A closed low-pressure weather system is circulating air counter-clockwise, Rogers said, providing a direct route south for particulates from fires in the Canadian province of Quebec.

“Once it gets into the atmosphere, it travels very quickly,” Rogers said.

According to the U.S. Environmental Protection Agency, particulates, or PM 2.5, refer to smoke or soot particles with diameters 2.5 micrometers or smaller, which are small enough to cause health problems if inhaled. A human hair, by comparison, is about 70 micrometers thick.

The U.S. Air Quality Index, which measures ground-level ozone and particulates in the atmosphere on a zero-to-500 scale, was reporting a “moderate” AQI of 84 in Smithfield as of 11 a.m. Thursday. An AQI of 50 or below is considered “good” or “green,” while a value of 100 or higher is considered “unhealthy” or “code red.” Smithfield is expected to reach a code red score of 151 by Thursday afternoon.

Today should be “the worst of it,” Rogers said, but he predicted the area could still see “code orange” pollution levels on Friday, which would range from 100 to 150 on the AQI scale.

Ground-level ozone, the other component of the AQI, refers to the colorless gas formed by the reaction of sunlight with industrial and vehicle emissions, and typically occurs in hot, dry weather, according to the DEQ. Smithfield’s ozone levels are expected to stay below 50 or “green.”

According to Associated Press reporting, Canadian officials are predicting this spring and summer to be the nation’s worst wildfire season ever. Canadian officials have asked other countries for help in battling more than 400 separate wildfires, about 100 of which were deemed “out of control” as of Wednesday in Quebec.

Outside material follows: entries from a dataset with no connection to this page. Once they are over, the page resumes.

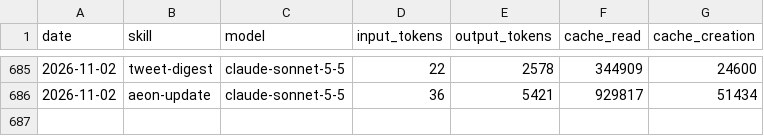
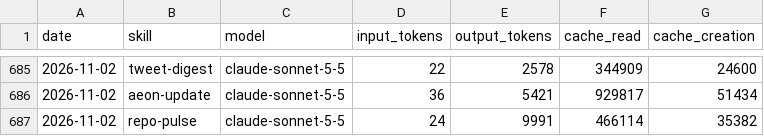
Before and after one commit to aeonfun/aeon-agent, a CSV file: memory/token-usage.csv, drawn as a sheet; only a part is shown, gaps mark what is left out.

Commit message:
chore(repo-pulse): auto-commit 2026-11-02

```diff
--- a/memory/token-usage.csv
+++ b/memory/token-usage.csv
@@ -686 +686,2 @@ date,skill,model,input_tokens,output_tokens,cache_read,cache_creation
 2026-11-02,aeon-update,claude-sonnet-5-5,36,5421,929817,51434
+2026-11-02,repo-pulse,claude-sonnet-5-5,24,9991,466114,35382
```
Also changed, not shown: 5 other files.
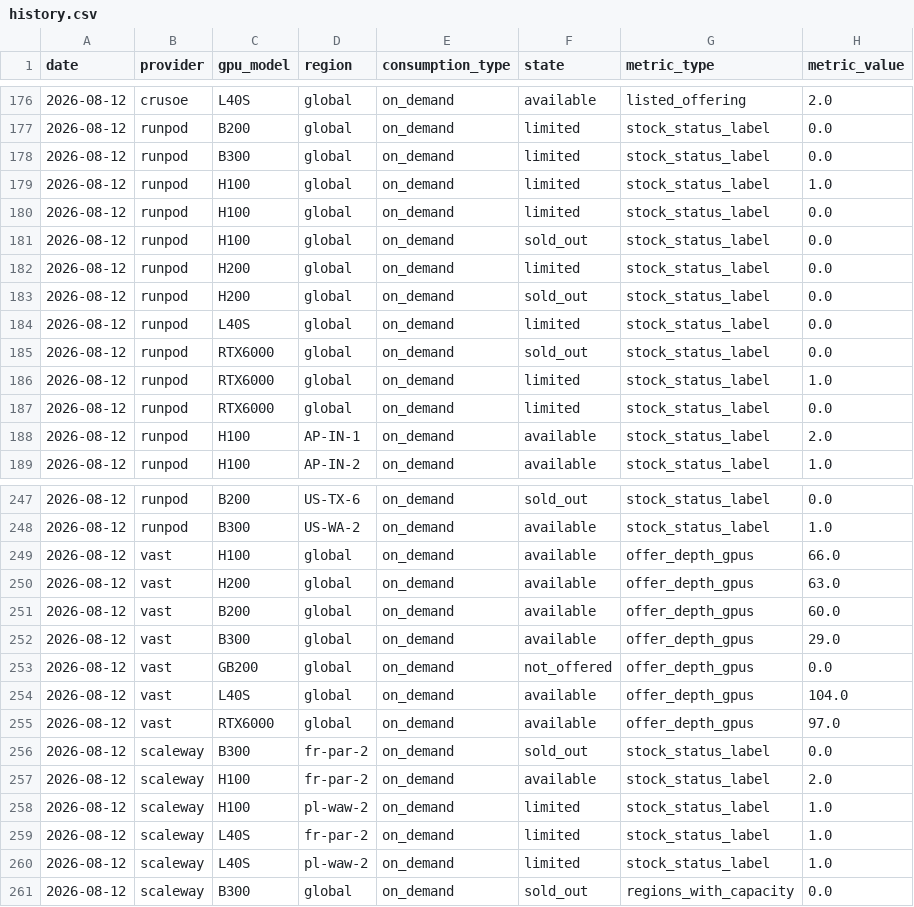
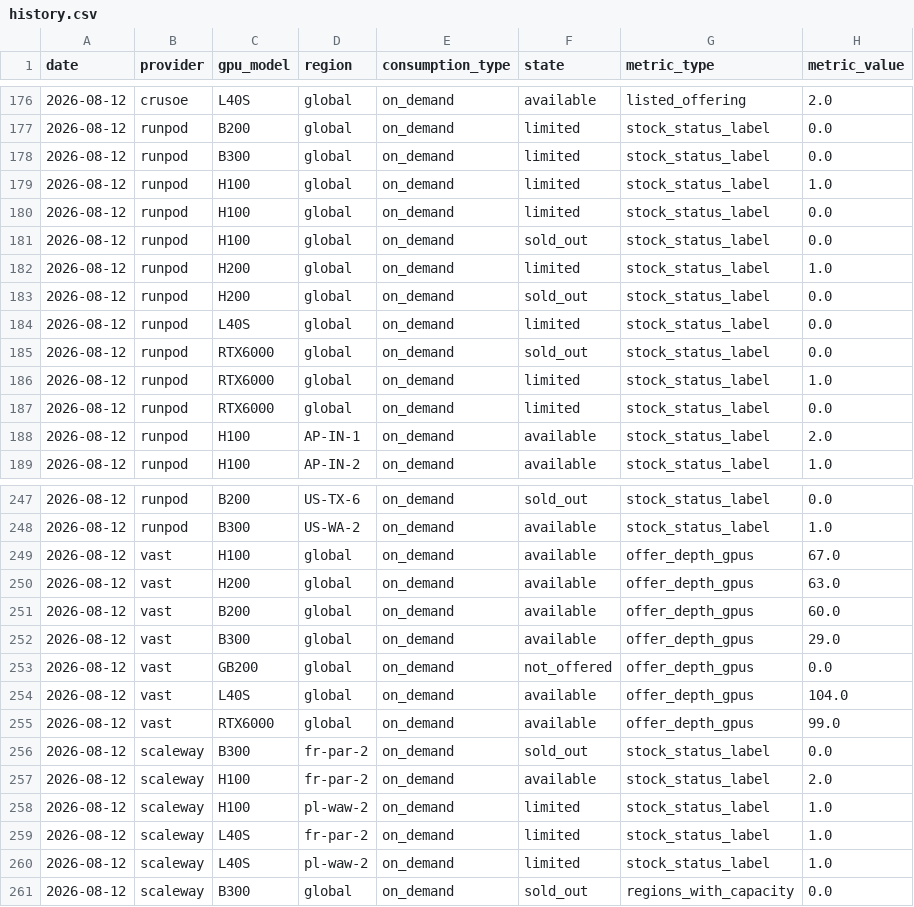
Before and after one commit to koen-nebius/price-monitor, a CSV file: capacity/store/history.csv, drawn as a sheet; only a part is shown, gaps mark what is left out; the diff covers the shown part only.

```diff
--- a/capacity/store/history.csv
+++ b/capacity/store/history.csv
@@ -181,3 +181,3 @@ date,provider,gpu_model,region,consumption_type,state,metric_type,metric_value
 2026-08-12,runpod,H100,global,on_demand,sold_out,stock_status_label,0.0
-2026-08-12,runpod,H200,global,on_demand,limited,stock_status_label,0.0
+2026-08-12,runpod,H200,global,on_demand,limited,stock_status_label,1.0
 2026-08-12,runpod,H200,global,on_demand,sold_out,stock_status_label,0.0
@@ -248,3 +248,3 @@ date,provider,gpu_model,region,consumption_type,state,metric_type,metric_value
 2026-08-12,runpod,B300,US-WA-2,on_demand,available,stock_status_label,1.0
-2026-08-12,vast,H100,global,on_demand,available,offer_depth_gpus,66.0
+2026-08-12,vast,H100,global,on_demand,available,offer_depth_gpus,67.0
 2026-08-12,vast,H200,global,on_demand,available,offer_depth_gpus,63.0
@@ -254,3 +254,3 @@ date,provider,gpu_model,region,consumption_type,state,metric_type,metric_value
 2026-08-12,vast,L40S,global,on_demand,available,offer_depth_gpus,104.0
-2026-08-12,vast,RTX6000,global,on_demand,available,offer_depth_gpus,97.0
+2026-08-12,vast,RTX6000,global,on_demand,available,offer_depth_gpus,99.0
 2026-08-12,scaleway,B300,fr-par-2,on_demand,sold_out,stock_status_label,0.0
```
Also changed, not shown: 3 moved rows and 10 edited cells elsewhere in this file, 6 other files.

The Virginia High School League’s “Spring Jubilee” June 9 semifinal games in Spotsylvania County, where Smithfield High School’s baseball team and boys and girls soccer teams are to compete, were still on as of Thursday. VHSL staff have “closely monitored the Air Quality Index” and “the forecast does not show those areas in red for Friday and Saturday,” states a June 8 VHSL news release.

Editor’s note: This story was updated at 2:29 p.m. on June 8 with information on how the smoke will affect Smithfield High School’s state semifinal games.